Nothing should differ between your answer and the records.

EXTRACTED RECORDS Start Marker

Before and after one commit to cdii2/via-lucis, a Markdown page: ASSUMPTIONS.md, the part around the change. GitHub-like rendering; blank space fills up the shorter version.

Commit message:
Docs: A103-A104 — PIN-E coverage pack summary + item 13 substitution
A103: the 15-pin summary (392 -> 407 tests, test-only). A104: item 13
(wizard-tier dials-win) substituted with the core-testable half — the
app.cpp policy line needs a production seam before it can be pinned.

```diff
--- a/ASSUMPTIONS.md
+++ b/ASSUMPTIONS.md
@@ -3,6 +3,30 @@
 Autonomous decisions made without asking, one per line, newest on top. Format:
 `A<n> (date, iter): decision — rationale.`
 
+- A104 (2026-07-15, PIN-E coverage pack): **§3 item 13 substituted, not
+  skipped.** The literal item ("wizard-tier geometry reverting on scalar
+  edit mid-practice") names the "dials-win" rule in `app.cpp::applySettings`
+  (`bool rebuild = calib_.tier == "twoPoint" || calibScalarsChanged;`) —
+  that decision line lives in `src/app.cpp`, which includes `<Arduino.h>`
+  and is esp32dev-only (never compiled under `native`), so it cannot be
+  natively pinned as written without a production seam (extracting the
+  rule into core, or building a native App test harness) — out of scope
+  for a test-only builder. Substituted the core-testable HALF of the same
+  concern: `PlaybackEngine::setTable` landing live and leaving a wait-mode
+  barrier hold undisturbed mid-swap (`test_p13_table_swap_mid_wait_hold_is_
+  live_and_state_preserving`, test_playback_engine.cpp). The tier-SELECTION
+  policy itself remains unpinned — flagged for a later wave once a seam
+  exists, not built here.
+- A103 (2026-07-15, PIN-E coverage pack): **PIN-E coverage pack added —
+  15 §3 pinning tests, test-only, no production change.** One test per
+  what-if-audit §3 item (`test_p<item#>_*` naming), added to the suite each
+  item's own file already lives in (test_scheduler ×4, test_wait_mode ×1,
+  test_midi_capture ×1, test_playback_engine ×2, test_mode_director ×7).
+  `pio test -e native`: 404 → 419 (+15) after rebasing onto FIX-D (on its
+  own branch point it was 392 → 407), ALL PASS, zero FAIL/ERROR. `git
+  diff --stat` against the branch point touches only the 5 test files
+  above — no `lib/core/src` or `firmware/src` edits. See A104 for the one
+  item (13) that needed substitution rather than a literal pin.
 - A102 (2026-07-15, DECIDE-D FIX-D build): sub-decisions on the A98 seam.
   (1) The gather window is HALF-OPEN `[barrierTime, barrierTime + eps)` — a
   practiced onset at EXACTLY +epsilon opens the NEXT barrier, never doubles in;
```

EXTRACTED RECORDS End Marker

*EXERCISE ANSWER:*
Before and after one commit to cdii2/via-lucis, a Markdown page: ASSUMPTIONS.md, the part around the change. GitHub-like rendering; blank space fills up the shorter version.

Commit message:
Docs: A103-A104 — PIN-E coverage pack summary + item 13 substitution
A103: the 15-pin summary (392 -> 407 tests, test-only). A104: item 13
(wizard-tier dials-win) substituted with the core-testable half — the
app.cpp policy line needs a production seam before it can be pinned.

```diff
--- a/ASSUMPTIONS.md
+++ b/ASSUMPTIONS.md
@@ -3,6 +3,30 @@
 Autonomous decisions made without asking, one per line, newest on top. Format:
 `A<n> (date, iter): decision — rationale.`
 
+- A104 (2026-07-15, PIN-E coverage pack): **§3 item 13 substituted, not
+  skipped.** The literal item ("wizard-tier geometry reverting on scalar
+  edit mid-practice") names the "dials-win" rule in `app.cpp::applySettings`
+  (`bool rebuild = calib_.tier == "twoPoint" || calibScalarsChanged;`) —
+  that decision line lives in `src/app.cpp`, which includes `<Arduino.h>`
+  and is esp32dev-only (never compiled under `native`), so it cannot be
+  natively pinned as written without a production seam (extracting the
+  rule into core, or building a native App test harness) — out of scope
+  for a test-only builder. Substituted the core-testable HALF of the same
+  concern: `PlaybackEngine::setTable` landing live and leaving a wait-mode
+  barrier hold undisturbed mid-swap (`test_p13_table_swap_mid_wait_hold_is_
+  live_and_state_preserving`, test_playback_engine.cpp). The tier-SELECTION
+  policy itself remains unpinned — flagged for a later wave once a seam
+  exists, not built here.
+- A103 (2026-07-15, PIN-E coverage pack): **PIN-E coverage pack added —
+  15 §3 pinning tests, test-only, no production change.** One test per
+  what-if-audit §3 item (`test_p<item#>_*` naming), added to the suite each
+  item's own file already lives in (test_scheduler ×4, test_wait_mode ×1,
+  test_midi_capture ×1, test_playback_engine ×2, test_mode_director ×7).
+  `pio test -e native`: 404 → 419 (+15) after rebasing onto FIX-D (on its
+  own branch point it was 392 → 407), ALL PASS, zero FAIL/ERROR. `git
+  diff --stat` against the branch point touches only the 5 test files
+  above — no `lib/core/src` or `firmware/src` edits. See A104 for the one
+  item (13) that needed substitution rather than a literal pin.
 - A102 (2026-07-15, DECIDE-D FIX-D build): sub-decisions on the A98 seam.
   (1) The gather window is HALF-OPEN `[barrierTime, barrierTime + eps)` — a
   practiced onset at EXACTLY +epsilon opens the NEXT barrier, never doubles in;
```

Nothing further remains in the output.